■ Information:
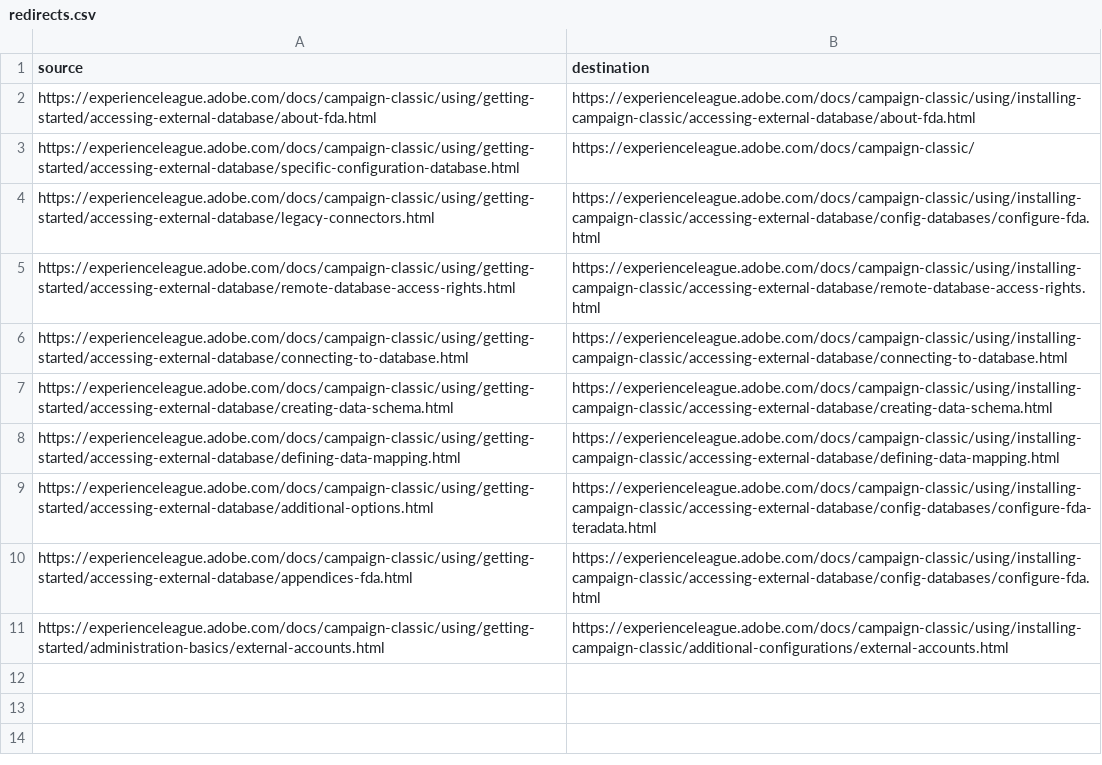
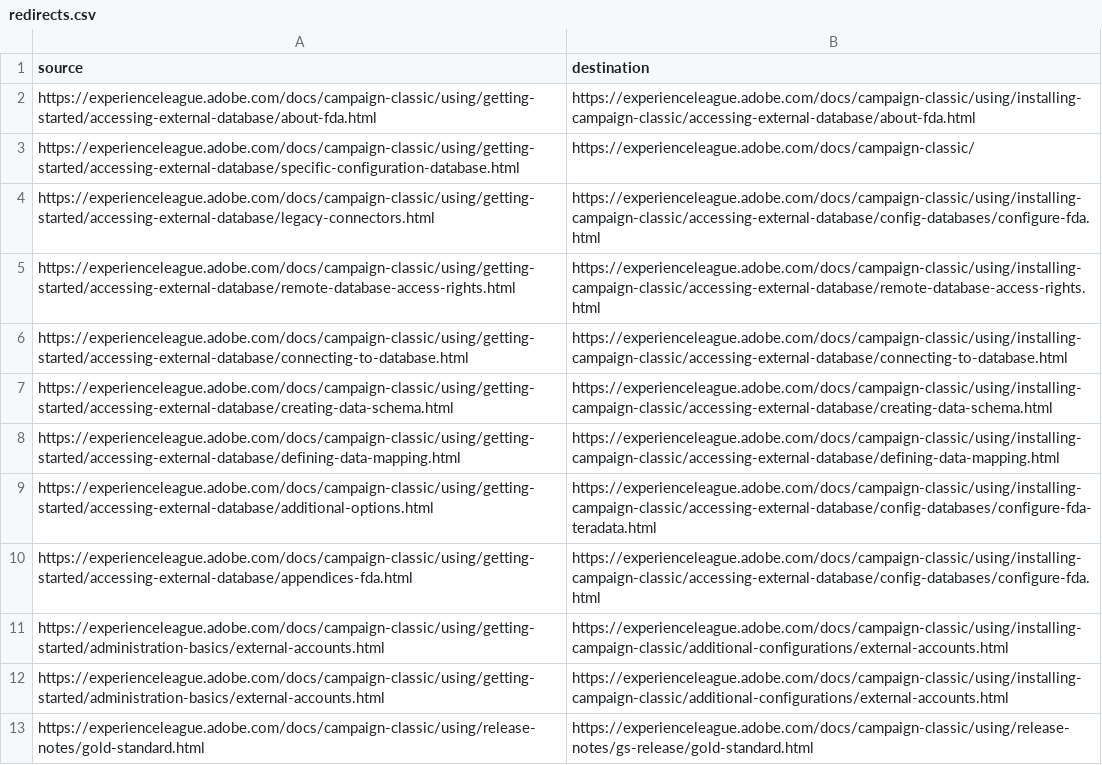
Before and after one commit to AdobeDocs/campaign-classic.it-IT, a CSV file: redirects.csv, drawn as a sheet.

Commit message:
Updating Old File for core commit f4505c1ca20b24d58c742020ab316597e3cf376c

```diff
--- a/redirects.csv
+++ b/redirects.csv
@@ -11 +11,3 @@ https://experienceleague.adobe.com/docs/campaign-classic/using/getting-started/a
 https://experienceleague.adobe.com/docs/campaign-classic/using/getting-started/administration-basics/external-accounts.html,https://experienceleague.adobe.com/docs/campaign-classic/using/installing-campaign-classic/additional-configurations/external-accounts.html
+https://experienceleague.adobe.com/docs/campaign-classic/using/getting-started/administration-basics/external-accounts.html,https://experienceleague.adobe.com/docs/campaign-classic/using/installing-campaign-classic/additional-configurations/external-accounts.html
+https://experienceleague.adobe.com/docs/campaign-classic/using/release-notes/gold-standard.html,https://experienceleague.adobe.com/docs/campaign-classic/using/release-notes/gs-release/gold-standard.html
```
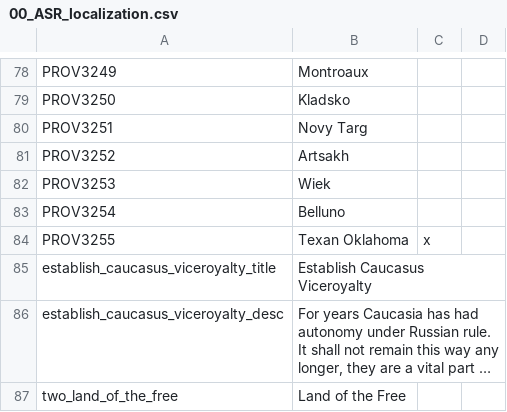
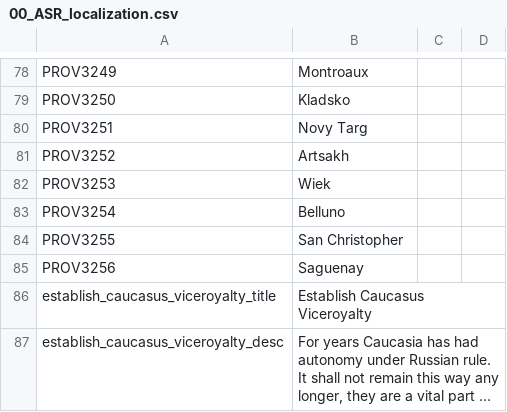
Before and after one commit to Char3/A-Stronger-Revolution, a CSV file: A Stronger Revolution/localisation/00_ASR_localization.csv, drawn as a sheet; only a part is shown, gaps mark what is left out; the shorter side is filled out with more unchanged rows; long unchanged cells end in ….

Commit message:
Saguenay Added

```diff
--- a/A Stronger Revolution/localisation/00_ASR_localization.csv
+++ b/A Stronger Revolution/localisation/00_ASR_localization.csv
@@ -83,3 +83,4 @@ PROV3253;Wiek;
 PROV3254;Belluno;
-PROV3255;Texan Oklahoma;x
+PROV3255;San Christopher;
+PROV3256;Saguenay;
 establish_caucasus_viceroyalty_title;Establish Caucasus Viceroyalty;
```
Also changed, not shown: A Stronger Revolution/map/definition.csv, 8 other files.
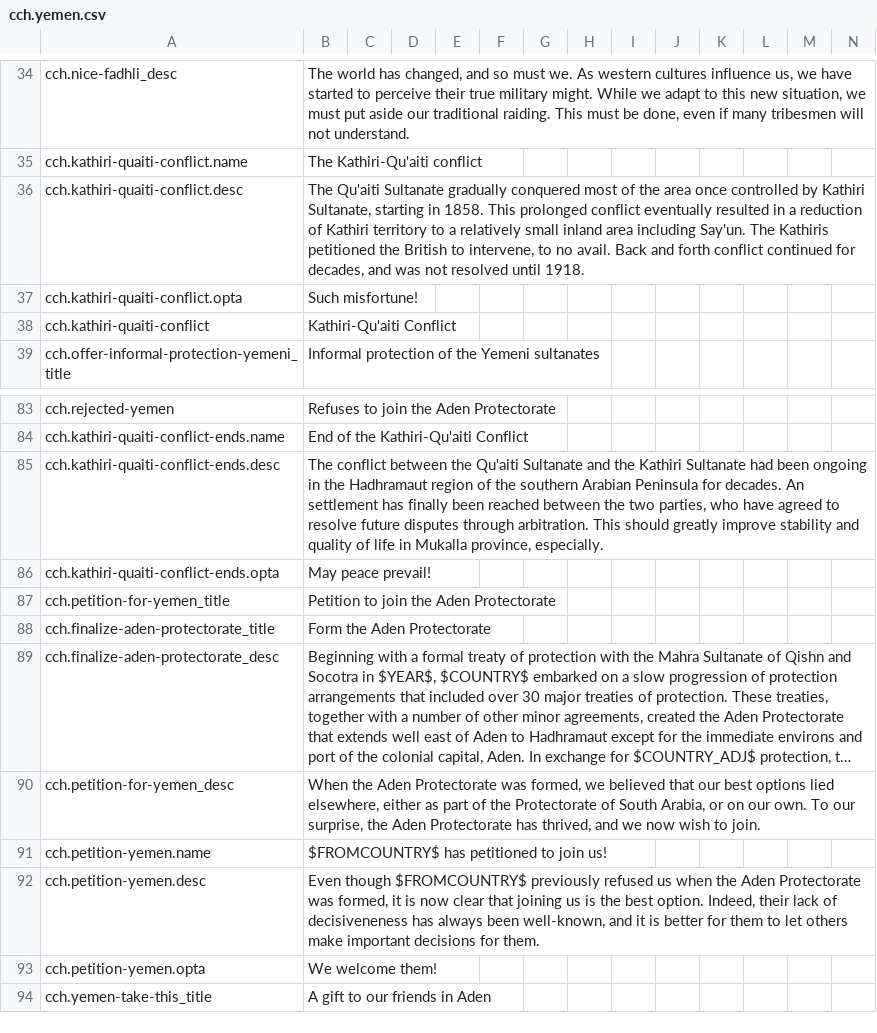
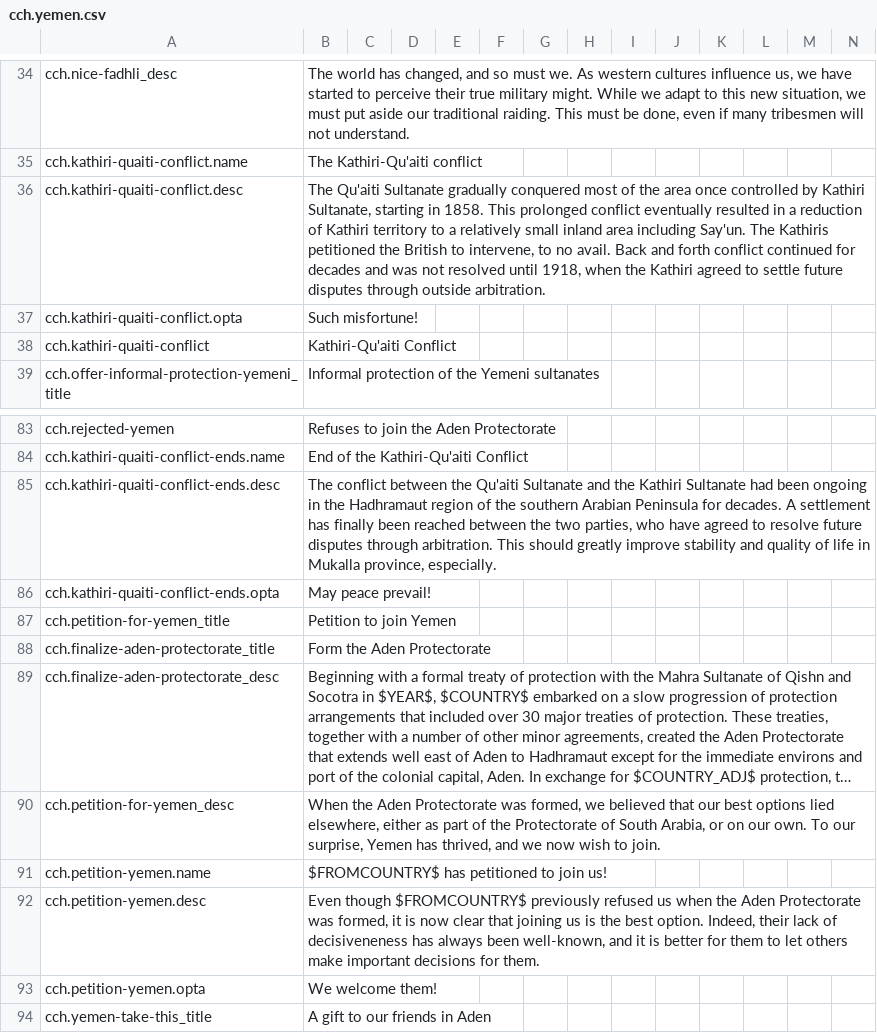
Before and after one commit to rpadaki/ccHFM, a CSV file: ccHFM/localisation/cch.yemen.csv, drawn as a sheet; only a part is shown, gaps mark what is left out; long unchanged cells end in …; the diff names each change by its address in the sheet, - before the commit and + after, or states it on an @@ line.

Commit message:
Bugfixes and tweaks for Aden Protectorate formation
Fixed an issue with tags not being offered informal protection if they were already in the great power's sphere. Adjusted some tuning and modifiers for decisions. Made some minor edits to localisation.

```diff
--- a/ccHFM/localisation/cch.yemen.csv
+++ b/ccHFM/localisation/cch.yemen.csv
-B36: …continued for decades, and was not resolved until 1918.
+B36: …continued for decades and was not resolved until 1918, when the Kathiri agreed to settle future disputes through outside arbitration.
-B85: …for decades. An settlement has…
+B85: …for decades. A settlement has…
-B87: Petition to join the Aden Protectorate
+B87: Petition to join Yemen
-B90: …our surprise, the Aden Protectorate has thrived,…
+B90: …our surprise, Yemen has thrived,…
```
Also changed, not shown: 3 other files.
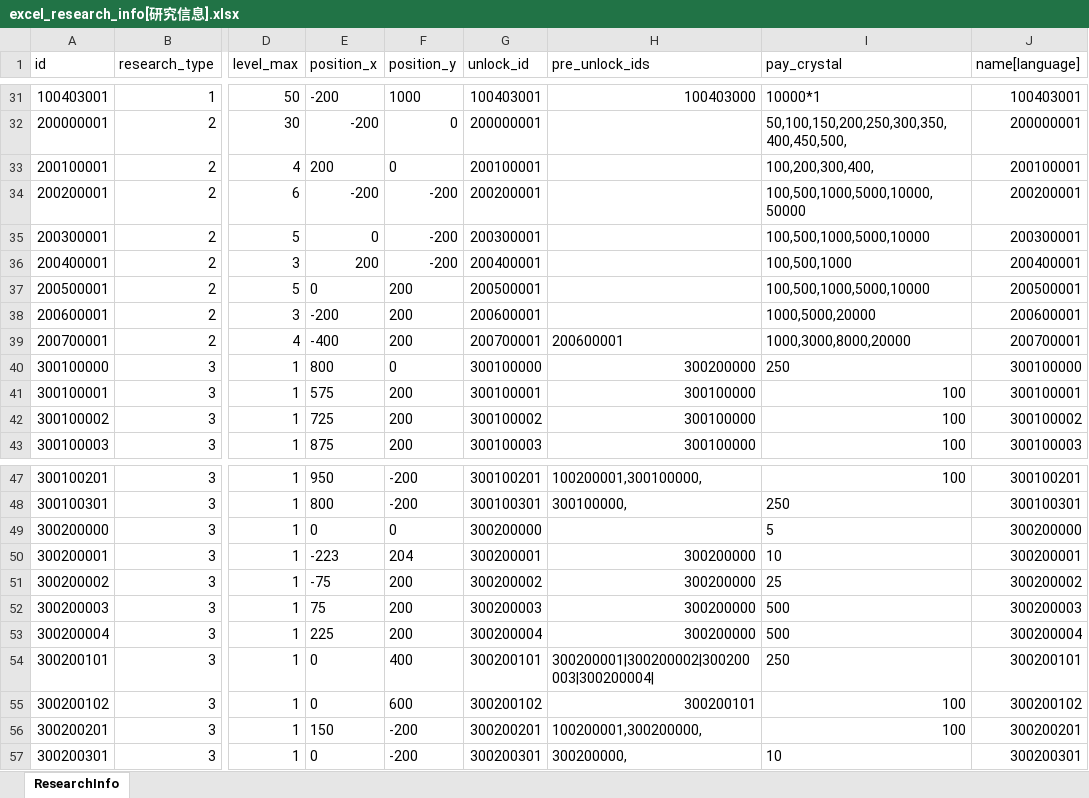
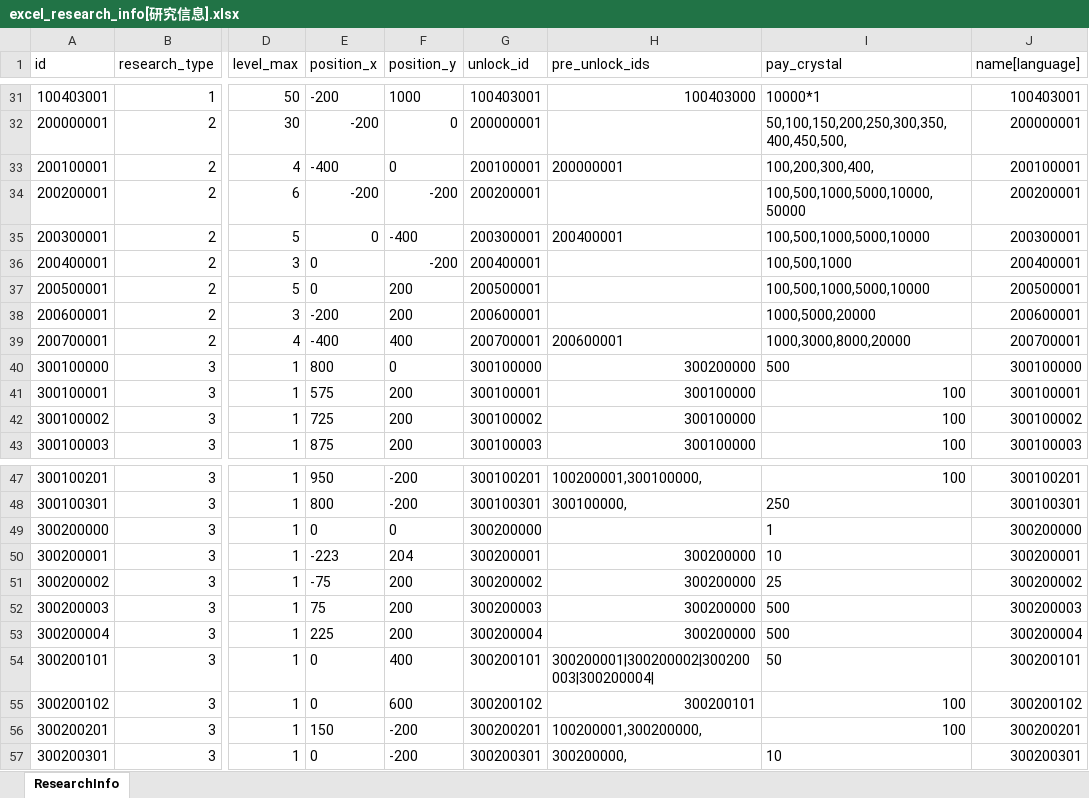
Before and after one commit to wobushiren79/DemonLordRoguelike, an Excel workbook: Demon Lord Roguelike/Assets/Data/Excel/excel_research_info[研究信息].xlsx, sheet ResearchInfo, drawn as a sheet; only a part is shown, gaps mark what is left out; values as stored, in another font and other column widths than the file's, no borders; the diff names each change by its address in the sheet, - before the commit and + after, or states it on an @@ line.

```diff
--- a/Demon Lord Roguelike/Assets/Data/Excel/excel_research_info[研究信息].xlsx (sheet ResearchInfo)
+++ b/Demon Lord Roguelike/Assets/Data/Excel/excel_research_info[研究信息].xlsx (sheet ResearchInfo)
-E33 (position_x): 200
+E33 (position_x): -400
-H33 (pre_unlock_ids): (empty)
+H33 (pre_unlock_ids): 200000001
-F35 (position_y): -200
+F35 (position_y): -400
-H35 (pre_unlock_ids): (empty)
+H35 (pre_unlock_ids): 200400001
-E36 (position_x): 200
+E36 (position_x): 0
-F39 (position_y): 200
+F39 (position_y): 400
-I40 (pay_crystal): 250
+I40 (pay_crystal): 500
-I49 (pay_crystal): 5
+I49 (pay_crystal): 1
-I54 (pay_crystal): 250
+I54 (pay_crystal): 50
```
Also changed, not shown: Demon Lord Roguelike/Assets/Data/Excel/excel_fight_type_conquer_info[战斗-征服模式].xlsx, 7 other files.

■ What to produce: Every line in the data above that includes the word "Petition" should be copied.

■ Exercise result:
-B87: Petition to join the Aden Protectorate
+B87: Petition to join Yemen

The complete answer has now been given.